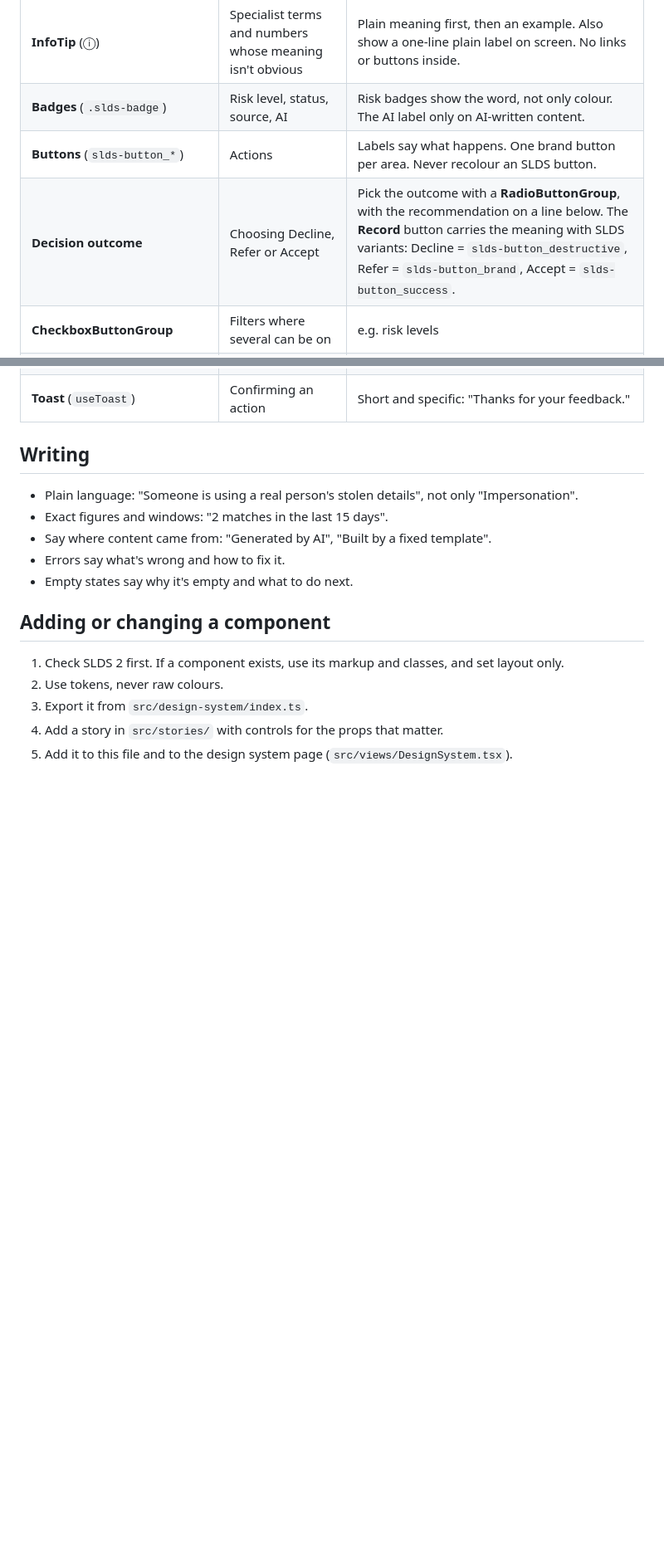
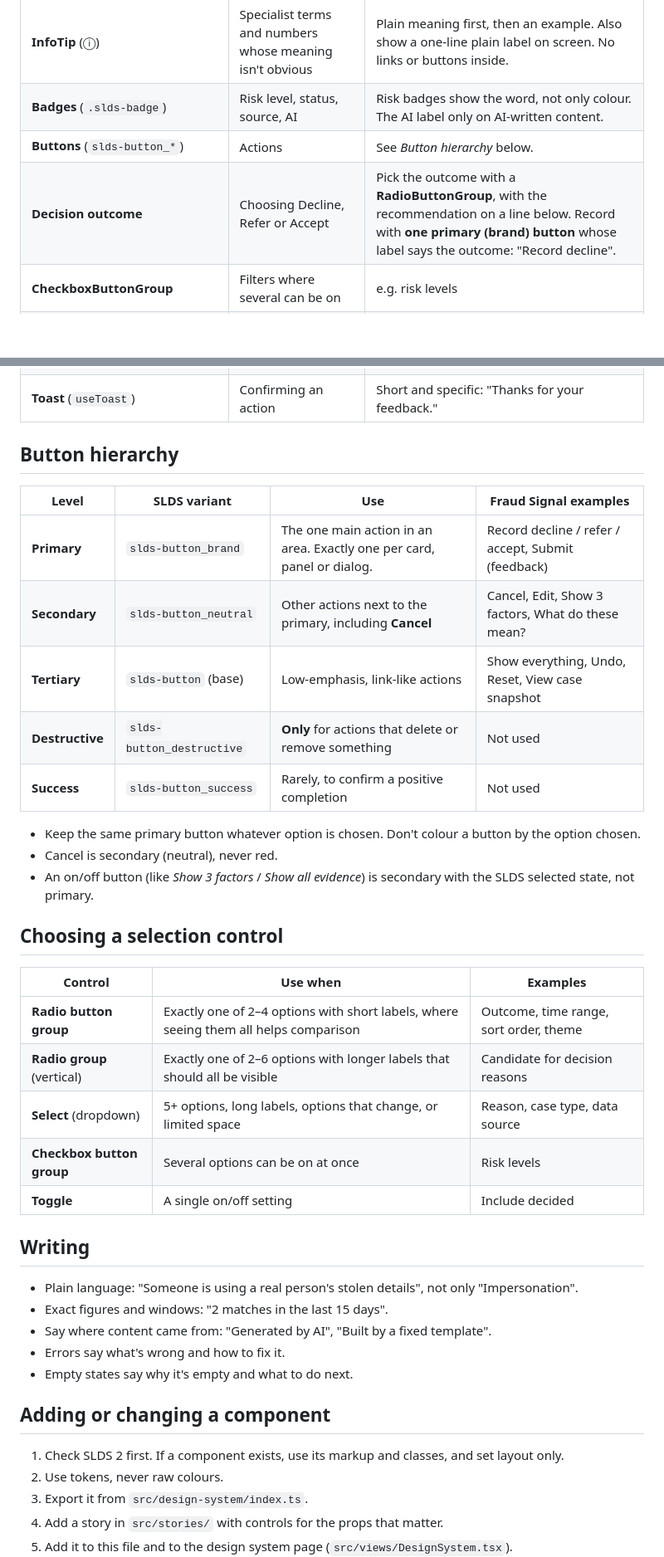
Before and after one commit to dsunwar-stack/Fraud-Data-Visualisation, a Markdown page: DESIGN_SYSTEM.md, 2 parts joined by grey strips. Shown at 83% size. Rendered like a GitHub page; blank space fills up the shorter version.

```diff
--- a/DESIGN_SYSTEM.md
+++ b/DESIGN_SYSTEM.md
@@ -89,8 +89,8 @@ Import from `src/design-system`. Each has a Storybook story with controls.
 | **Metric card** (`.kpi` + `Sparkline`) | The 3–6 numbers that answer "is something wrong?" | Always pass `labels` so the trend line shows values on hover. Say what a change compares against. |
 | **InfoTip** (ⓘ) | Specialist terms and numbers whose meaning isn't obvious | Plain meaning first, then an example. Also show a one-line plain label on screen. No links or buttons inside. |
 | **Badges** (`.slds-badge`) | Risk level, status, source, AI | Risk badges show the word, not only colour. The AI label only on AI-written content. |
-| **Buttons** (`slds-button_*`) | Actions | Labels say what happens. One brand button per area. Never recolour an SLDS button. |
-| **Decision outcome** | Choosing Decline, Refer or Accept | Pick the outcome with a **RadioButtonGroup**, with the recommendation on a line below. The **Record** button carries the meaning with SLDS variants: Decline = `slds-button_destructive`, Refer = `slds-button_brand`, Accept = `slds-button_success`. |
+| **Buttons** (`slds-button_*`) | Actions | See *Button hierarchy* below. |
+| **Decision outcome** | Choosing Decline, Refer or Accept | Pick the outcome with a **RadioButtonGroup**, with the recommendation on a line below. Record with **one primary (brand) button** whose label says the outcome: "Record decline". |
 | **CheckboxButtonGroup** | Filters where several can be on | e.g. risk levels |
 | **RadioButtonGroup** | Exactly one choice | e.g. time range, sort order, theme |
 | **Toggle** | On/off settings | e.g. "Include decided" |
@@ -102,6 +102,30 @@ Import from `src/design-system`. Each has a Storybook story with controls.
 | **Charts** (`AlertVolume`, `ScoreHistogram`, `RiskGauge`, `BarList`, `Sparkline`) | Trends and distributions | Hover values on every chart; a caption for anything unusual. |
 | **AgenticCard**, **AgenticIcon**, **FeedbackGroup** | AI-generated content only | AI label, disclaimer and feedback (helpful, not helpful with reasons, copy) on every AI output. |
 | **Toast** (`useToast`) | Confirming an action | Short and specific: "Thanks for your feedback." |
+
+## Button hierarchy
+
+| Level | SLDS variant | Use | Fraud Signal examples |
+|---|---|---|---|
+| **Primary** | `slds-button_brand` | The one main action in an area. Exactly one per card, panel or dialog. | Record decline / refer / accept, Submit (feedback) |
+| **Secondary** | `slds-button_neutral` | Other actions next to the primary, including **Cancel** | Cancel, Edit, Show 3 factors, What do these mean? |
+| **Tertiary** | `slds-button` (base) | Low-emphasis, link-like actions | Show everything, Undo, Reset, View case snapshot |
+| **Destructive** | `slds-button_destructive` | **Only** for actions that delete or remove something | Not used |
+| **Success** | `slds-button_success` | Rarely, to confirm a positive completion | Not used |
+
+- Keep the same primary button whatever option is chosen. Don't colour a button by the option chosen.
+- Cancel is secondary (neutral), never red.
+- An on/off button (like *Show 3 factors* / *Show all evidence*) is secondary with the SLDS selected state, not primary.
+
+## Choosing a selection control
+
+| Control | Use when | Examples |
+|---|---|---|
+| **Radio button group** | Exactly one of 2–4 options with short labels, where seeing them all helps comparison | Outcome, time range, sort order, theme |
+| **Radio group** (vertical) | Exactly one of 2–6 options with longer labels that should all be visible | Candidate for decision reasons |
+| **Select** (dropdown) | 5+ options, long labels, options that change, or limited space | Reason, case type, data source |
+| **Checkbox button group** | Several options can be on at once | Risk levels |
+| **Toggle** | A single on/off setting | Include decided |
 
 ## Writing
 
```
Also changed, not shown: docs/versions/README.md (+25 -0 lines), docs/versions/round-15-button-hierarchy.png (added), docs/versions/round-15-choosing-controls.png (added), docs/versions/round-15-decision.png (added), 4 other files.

════════

[Problem description] Apart from the pictures, restate all of the listing above exactly.

[Answer to this task]
Before and after one commit to dsunwar-stack/Fraud-Data-Visualisation, a Markdown page: DESIGN_SYSTEM.md, 2 parts joined by grey strips. Shown at 83% size. Rendered like a GitHub page; blank space fills up the shorter version.

```diff
--- a/DESIGN_SYSTEM.md
+++ b/DESIGN_SYSTEM.md
@@ -89,8 +89,8 @@ Import from `src/design-system`. Each has a Storybook story with controls.
 | **Metric card** (`.kpi` + `Sparkline`) | The 3–6 numbers that answer "is something wrong?" | Always pass `labels` so the trend line shows values on hover. Say what a change compares against. |
 | **InfoTip** (ⓘ) | Specialist terms and numbers whose meaning isn't obvious | Plain meaning first, then an example. Also show a one-line plain label on screen. No links or buttons inside. |
 | **Badges** (`.slds-badge`) | Risk level, status, source, AI | Risk badges show the word, not only colour. The AI label only on AI-written content. |
-| **Buttons** (`slds-button_*`) | Actions | Labels say what happens. One brand button per area. Never recolour an SLDS button. |
-| **Decision outcome** | Choosing Decline, Refer or Accept | Pick the outcome with a **RadioButtonGroup**, with the recommendation on a line below. The **Record** button carries the meaning with SLDS variants: Decline = `slds-button_destructive`, Refer = `slds-button_brand`, Accept = `slds-button_success`. |
+| **Buttons** (`slds-button_*`) | Actions | See *Button hierarchy* below. |
+| **Decision outcome** | Choosing Decline, Refer or Accept | Pick the outcome with a **RadioButtonGroup**, with the recommendation on a line below. Record with **one primary (brand) button** whose label says the outcome: "Record decline". |
 | **CheckboxButtonGroup** | Filters where several can be on | e.g. risk levels |
 | **RadioButtonGroup** | Exactly one choice | e.g. time range, sort order, theme |
 | **Toggle** | On/off settings | e.g. "Include decided" |
@@ -102,6 +102,30 @@ Import from `src/design-system`. Each has a Storybook story with controls.
 | **Charts** (`AlertVolume`, `ScoreHistogram`, `RiskGauge`, `BarList`, `Sparkline`) | Trends and distributions | Hover values on every chart; a caption for anything unusual. |
 | **AgenticCard**, **AgenticIcon**, **FeedbackGroup** | AI-generated content only | AI label, disclaimer and feedback (helpful, not helpful with reasons, copy) on every AI output. |
 | **Toast** (`useToast`) | Confirming an action | Short and specific: "Thanks for your feedback." |
+
+## Button hierarchy
+
+| Level | SLDS variant | Use | Fraud Signal examples |
+|---|---|---|---|
+| **Primary** | `slds-button_brand` | The one main action in an area. Exactly one per card, panel or dialog. | Record decline / refer / accept, Submit (feedback) |
+| **Secondary** | `slds-button_neutral` | Other actions next to the primary, including **Cancel** | Cancel, Edit, Show 3 factors, What do these mean? |
+| **Tertiary** | `slds-button` (base) | Low-emphasis, link-like actions | Show everything, Undo, Reset, View case snapshot |
+| **Destructive** | `slds-button_destructive` | **Only** for actions that delete or remove something | Not used |
+| **Success** | `slds-button_success` | Rarely, to confirm a positive completion | Not used |
+
+- Keep the same primary button whatever option is chosen. Don't colour a button by the option chosen.
+- Cancel is secondary (neutral), never red.
+- An on/off button (like *Show 3 factors* / *Show all evidence*) is secondary with the SLDS selected state, not primary.
+
+## Choosing a selection control
+
+| Control | Use when | Examples |
+|---|---|---|
+| **Radio button group** | Exactly one of 2–4 options with short labels, where seeing them all helps comparison | Outcome, time range, sort order, theme |
+| **Radio group** (vertical) | Exactly one of 2–6 options with longer labels that should all be visible | Candidate for decision reasons |
+| **Select** (dropdown) | 5+ options, long labels, options that change, or limited space | Reason, case type, data source |
+| **Checkbox button group** | Several options can be on at once | Risk levels |
+| **Toggle** | A single on/off setting | Include decided |
 
 ## Writing
 
```
Also changed, not shown: docs/versions/README.md (+25 -0 lines), docs/versions/round-15-button-hierarchy.png (added), docs/versions/round-15-choosing-controls.png (added), docs/versions/round-15-decision.png (added), 4 other files.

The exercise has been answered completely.